As Bruce Stevenson’s Risk Consultant, I have been liaising with a wide variety of clients about the steps they have taken to reopen for work. Advising on their legal requirements to adjust their organisation to effectively manage the extra risks brought by COVID-19. Many organisations have been able to work from home effectively, however, certain industries are unable to easily change their processes.
It is a recurring theme in risk management to meet with organisations that have never really grasped the need for documenting their risk procedures. Faced with the need to have a Covid-19 risk assessment, combined with the fact that the Health and Safety Executive (HSE) and the Scottish Government have been very clear they are going to police this, a lot of people have been very eager to get their required risk assessments in place.
When I meet a client and talk through their Covid-19 risk assessment, the next thing I ask to see is their fire risk assessment. Most organisations I meet for the first time do not have a current fire risk assessment in place. When you are open for work, you are allowing the HSE to visit your premises at their discretion. After the HSE has reviewed your Covid-19 risk assessment, they will want to see all your other risk procedures.
A fire risk assessment is a requirement, and not having this in place makes it very easy for the HSE to present you with a fine, produce a potentially costly fire risk assessment on your behalf or, in some circumstances, take you to court. In many cases, a Covid-19 risk assessment can lead to other workplace risk assessments and a review of the health and safety policy.

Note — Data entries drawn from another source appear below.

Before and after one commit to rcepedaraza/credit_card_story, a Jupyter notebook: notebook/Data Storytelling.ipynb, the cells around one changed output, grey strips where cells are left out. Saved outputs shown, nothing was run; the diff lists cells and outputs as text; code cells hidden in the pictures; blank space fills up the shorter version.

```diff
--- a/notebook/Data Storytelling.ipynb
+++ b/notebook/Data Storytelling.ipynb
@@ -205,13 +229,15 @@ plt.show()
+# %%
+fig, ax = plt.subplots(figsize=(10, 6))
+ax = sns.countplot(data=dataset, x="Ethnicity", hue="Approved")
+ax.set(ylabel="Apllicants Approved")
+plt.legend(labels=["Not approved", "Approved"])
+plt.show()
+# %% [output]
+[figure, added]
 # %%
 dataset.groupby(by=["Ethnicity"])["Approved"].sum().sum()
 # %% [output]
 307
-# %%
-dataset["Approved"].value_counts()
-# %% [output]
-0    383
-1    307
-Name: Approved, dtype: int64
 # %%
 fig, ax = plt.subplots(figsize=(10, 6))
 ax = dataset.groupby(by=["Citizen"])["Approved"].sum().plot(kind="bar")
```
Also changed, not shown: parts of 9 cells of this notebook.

Due to changing processes brought on from social distancing, or changes to their number of personnel, a lot of our clients have sought a review of their procedures and risk assessments. Changes in legislation have been particularly challenging, with some people confused as to which guidelines they should heed above others.
The commercial sector has seen a lot of changes, and the catering and hospitality industries have seen a great deal of new legislation required to conduct business.

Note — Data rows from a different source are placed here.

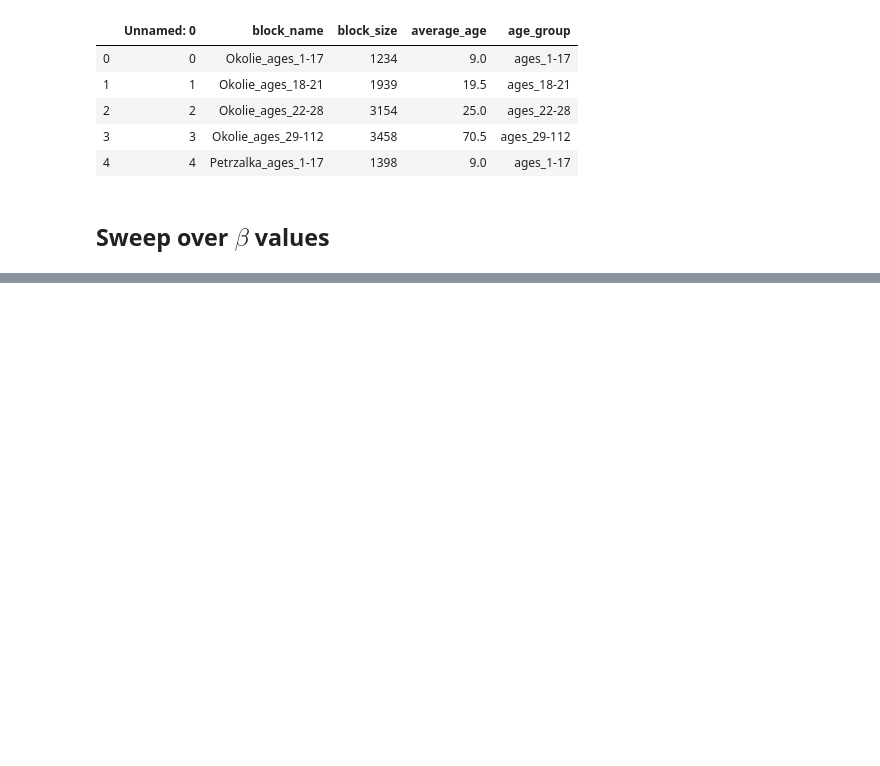
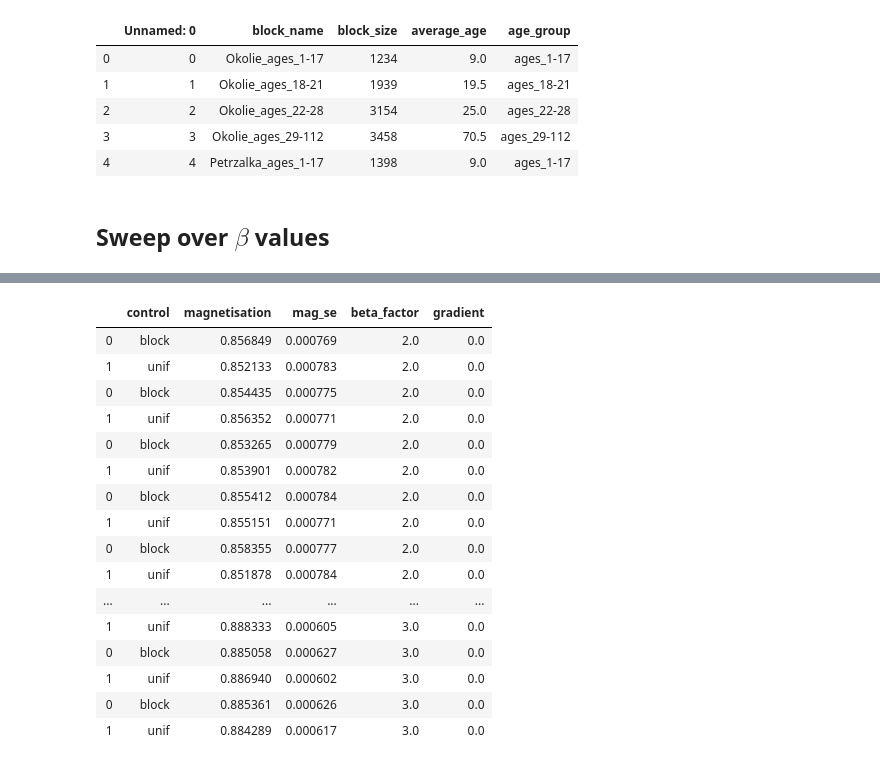
Before and after one commit to MGarrod1/unobserved_spin_influence, a Jupyter notebook: Figure_3_Pokec/fig3-B-simulations.ipynb, the cells around one changed output, grey strips where cells are left out. Drawn from its saved outputs; the diff is of its cells as text; code cells hidden in the pictures; blank space fills up the shorter version.

```diff
--- a/Figure_3_Pokec/fig3-B-simulations.ipynb
+++ b/Figure_3_Pokec/fig3-B-simulations.ipynb
@@ -86,11 +86,13 @@ control_data = pd.DataFrame()
 
 init_sign=1.0
 
-#beta_factor_vals = [1.0,3.0,5.0,7.0,9.0]
+beta_factor_vals = [1.0,3.0,5.0,7.0,9.0]
 #beta_factor_vals=[2.0]
-grad_vals =  np.arange(-10.0,12.0,2.0)
+#grad_vals =  np.arange(-10.0,12.0,2.0)
+grad_vals = [ 0.0]
 
-con_names = ['no con','unif','full','block','sv','nc','snapshot']
+#con_names = ['no con','unif','full','block','sv','nc','snapshot']
+con_names=['block','unif']
 control_dict={}
 
 for gradient in tqdm.tqdm_notebook(grad_vals) :
@@ -127,14 +129,18 @@ for gradient in tqdm.tqdm_notebook(grad_vals) :
         block_mf_gradient = np.asarray([mag_grad_map[k] for k in block_names_list])
 
         # Full gradient computation:
-        m_full = full_graph_ising_system.mf_magnetization(background_field,beta)
-        mag_grad_full = full_graph_ising_system.mf_sparse_magnetisation_gradient(m_full, beta)
+        if 'full' in con_names :
+            m_full = full_graph_ising_system.mf_magnetization(background_field,beta)
+            mag_grad_full = full_graph_ising_system.mf_sparse_magnetisation_gradient(m_full, beta)
+            H_full = np.sum(mag_grad_full)
+            mag_grad_full_at_field_budget = (Field_Budget/H_full)*mag_grad_full
+            control_dict['full']=mag_grad_full_at_field_budget
 
         # Compute the controls:
-        H_full = np.sum(mag_grad_full)
+
         H_block = np.sum(block_mf_gradient)
         uniform_control = (Field_Budget / len(graph)) * np.ones(len(graph))
-        mag_grad_full_at_field_budget = (Field_Budget/H_full)*mag_grad_full
+
         mag_grad_block_at_field_budget = (Field_Budget/H_block)*block_mf_gradient
         negative_cancelling_field = []
         for field in background_field :
@@ -160,8 +166,7 @@ for gradient in tqdm.tqdm_notebook(grad_vals) :
 
         control_dict['no con']=np.zeros(len(graph))
         control_dict['unif']=uniform_control
-        control_dict['full']=mag_grad_full_at_field_budget
-        control_dict['block']=block_sus_control_field
+        control_dict['block']=mag_grad_block_at_field_budget
         control_dict['sv']=swing_voter_control
         control_dict['nc']=negative_cancelling_field
         control_dict['snapshot']=snapshot_influence
@@ -217,7 +222,7 @@ for gradient in tqdm.tqdm_notebook(grad_vals) :
             #Loop in same order as cont_names
             # control_list = [no_control,unif_control,full_sus_control_mags,block_sus_control_mags,sv_control_mags,nc_control_mags,snapshot_control_mags]
             #for k in control_list :
-            for k in list(magnetisations_dict.values())
+            for k in list(magnetisations_dict.values()):
                 print(mean_and_se(k))
                 means.append(np.mean(k))
                 ses.append(stats.sem(k))
@@ -231,6 +236,8 @@ for gradient in tqdm.tqdm_notebook(grad_vals) :
             #eval_data.to_csv("Data/Pokec_control_eval_data_positive_larger_gs.csv")
             #eval_data.to_csv("Data/Pokec_control_eval_data_positive_start_neg_g.csv")
             #eval_data.to_csv(f"Data/Pokec_control_eval_data_beta_{beta_factor}_{init_sign}".replace('.','-') + ".csv")
+
+            eval_data.to_csv("Data/Pokec_control_eval_data_g0_beta_impact.csv")
 # %% [output]
 [interactive output not drawn]
 [interactive output not drawn]
@@ -253,0 +257,20 @@ for gradient in tqdm.tqdm_notebook(grad_vals) :
+# %%
+eval_data
+# %% [output]
+|  | control | magnetisation | mag_se | beta_factor | gradient |
+| 0 | block | 0.856849 | 0.000769 | 2.0 | 0.0 |
+| 1 | unif | 0.852133 | 0.000783 | 2.0 | 0.0 |
+| 0 | block | 0.854435 | 0.000775 | 2.0 | 0.0 |
+| 1 | unif | 0.856352 | 0.000771 | 2.0 | 0.0 |
+| 0 | block | 0.853265 | 0.000779 | 2.0 | 0.0 |
+| 1 | unif | 0.853901 | 0.000782 | 2.0 | 0.0 |
+| 0 | block | 0.855412 | 0.000784 | 2.0 | 0.0 |
+| 1 | unif | 0.855151 | 0.000771 | 2.0 | 0.0 |
+| 0 | block | 0.858355 | 0.000777 | 2.0 | 0.0 |
+| 1 | unif | 0.851878 | 0.000784 | 2.0 | 0.0 |
+| ... | ... | ... | ... | ... | ... |
+| 1 | unif | 0.888333 | 0.000605 | 3.0 | 0.0 |
+| 0 | block | 0.885058 | 0.000627 | 3.0 | 0.0 |
+| 1 | unif | 0.886940 | 0.000602 | 3.0 | 0.0 |
+| 0 | block | 0.885361 | 0.000626 | 3.0 | 0.0 |
+| 1 | unif | 0.884289 | 0.000617 | 3.0 | 0.0 |
```
Also changed, not shown: parts of 1 cell of this notebook.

Like a lot of us, I have become adept at video conferencing, which led me to host training webinars for businesses from all types of industries. Through these, our Charities Account Executive, Michael Hashim, introduced me to Inspire Scotland. Inspire Scotland represent a network of charity and third sector organisations in Scotland and I agreed to host webinars for them.

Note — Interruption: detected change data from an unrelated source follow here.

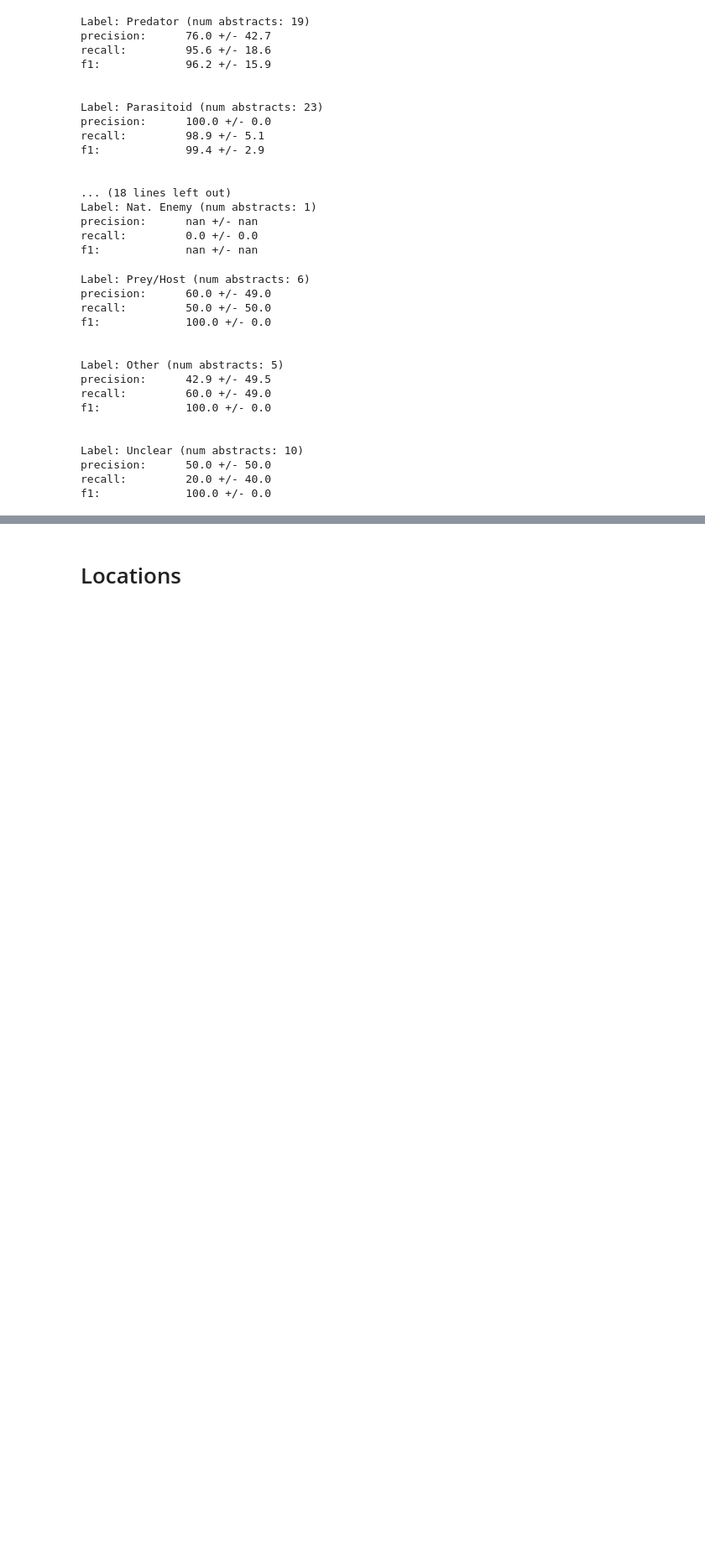
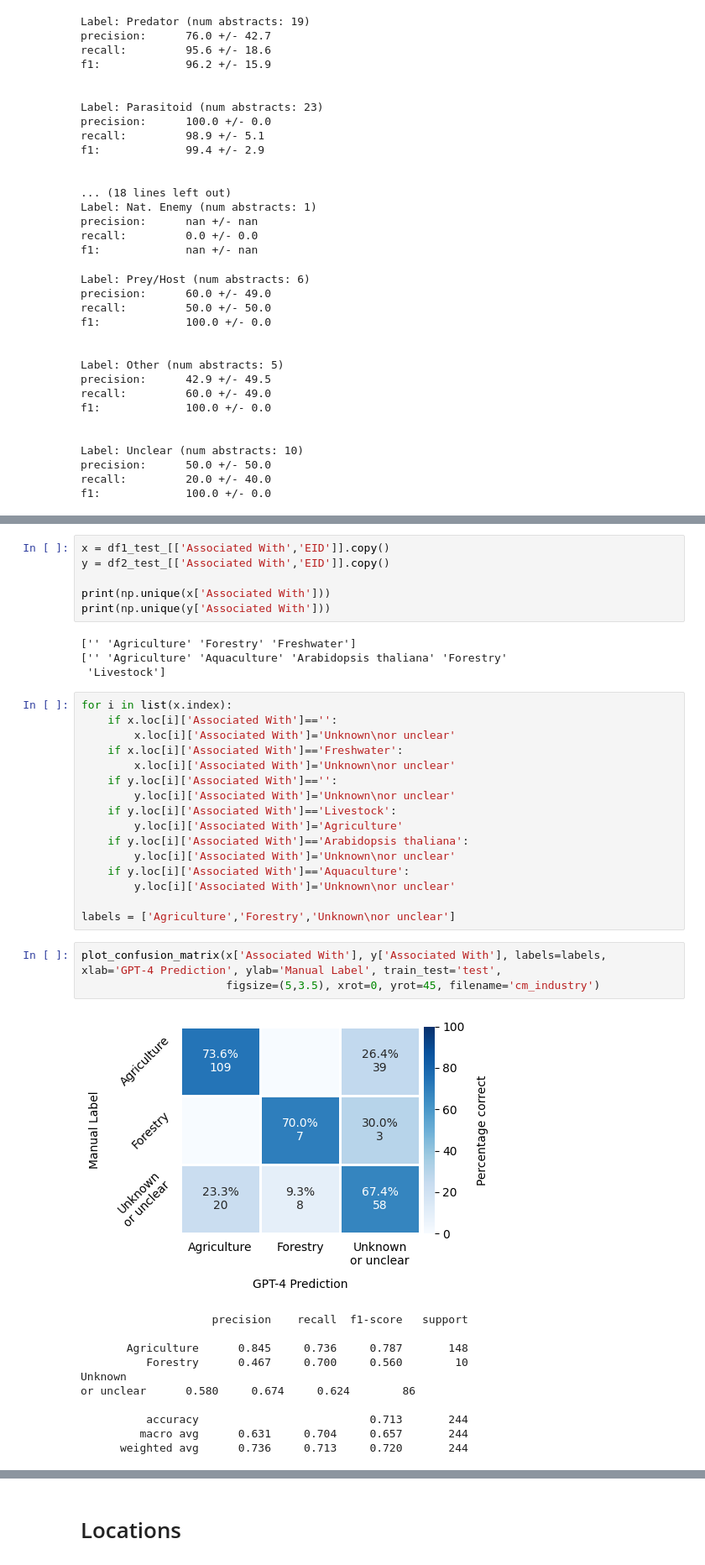
Before and after one commit to dscheepens/GPT4-pest-controllers, a Jupyter notebook: notebook_complete.ipynb, the cells around one changed output, grey strips where cells are left out. Shown at 84% size. Cells and saved outputs as stored; diff of their text form; blank space fills up the shorter version.

```diff
--- a/notebook_complete.ipynb
+++ b/notebook_complete.ipynb
@@ -1029,0 +1293,41 @@ f1:             100.0 +/- 0.0
+# %%
+x = df1_test_[['Associated With','EID']].copy()
+y = df2_test_[['Associated With','EID']].copy()
+
+print(np.unique(x['Associated With']))
+print(np.unique(y['Associated With']))
+# %% [output]
+['' 'Agriculture' 'Forestry' 'Freshwater']
+['' 'Agriculture' 'Aquaculture' 'Arabidopsis thaliana' 'Forestry'
+ 'Livestock']
+# %%
+for i in list(x.index):
+    if x.loc[i]['Associated With']=='':
+        x.loc[i]['Associated With']='Unknown\nor unclear'
+    if x.loc[i]['Associated With']=='Freshwater':
+        x.loc[i]['Associated With']='Unknown\nor unclear'
+    if y.loc[i]['Associated With']=='':
+        y.loc[i]['Associated With']='Unknown\nor unclear'
+    if y.loc[i]['Associated With']=='Livestock':
+        y.loc[i]['Associated With']='Agriculture'
+    if y.loc[i]['Associated With']=='Arabidopsis thaliana':
+        y.loc[i]['Associated With']='Unknown\nor unclear'
+    if y.loc[i]['Associated With']=='Aquaculture':
+        y.loc[i]['Associated With']='Unknown\nor unclear'
+
+labels = ['Agriculture','Forestry','Unknown\nor unclear']
+# %%
+plot_confusion_matrix(x['Associated With'], y['Associated With'], labels=labels, xlab='GPT-4 Prediction', ylab='Manual Label', train_test='test',
+                      figsize=(5,3.5), xrot=0, yrot=45, filename='cm_industry')
+# %% [output]
+[figure, added]
+                    precision    recall  f1-score   support
+
+       Agriculture      0.845     0.736     0.787       148
+          Forestry      0.467     0.700     0.560        10
+Unknown
+or unclear      0.580     0.674     0.624        86
+
+          accuracy                          0.713       244
+         macro avg      0.631     0.704     0.657       244
+      weighted avg      0.736     0.713     0.720       244
```
Also changed, not shown: parts of 36 cells of this notebook.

The response from the webinars was unbelievable, but it also meant there was a lot of people that needed help. These became over-subscribed and led to me working with several organisations. Inspire Scotland secured a grant from the Scottish Government to allow for risk assessments so their members could continue providing care to those who needed it.
It is all about having an expert opinion on changes in the workplace. Some organisations do not have the luxury of referring their situation to someone.
If I can act as the referral point, that re-assurance and second pair of eyes, I can confirm what they have is what they need.
Roadmap to Reopening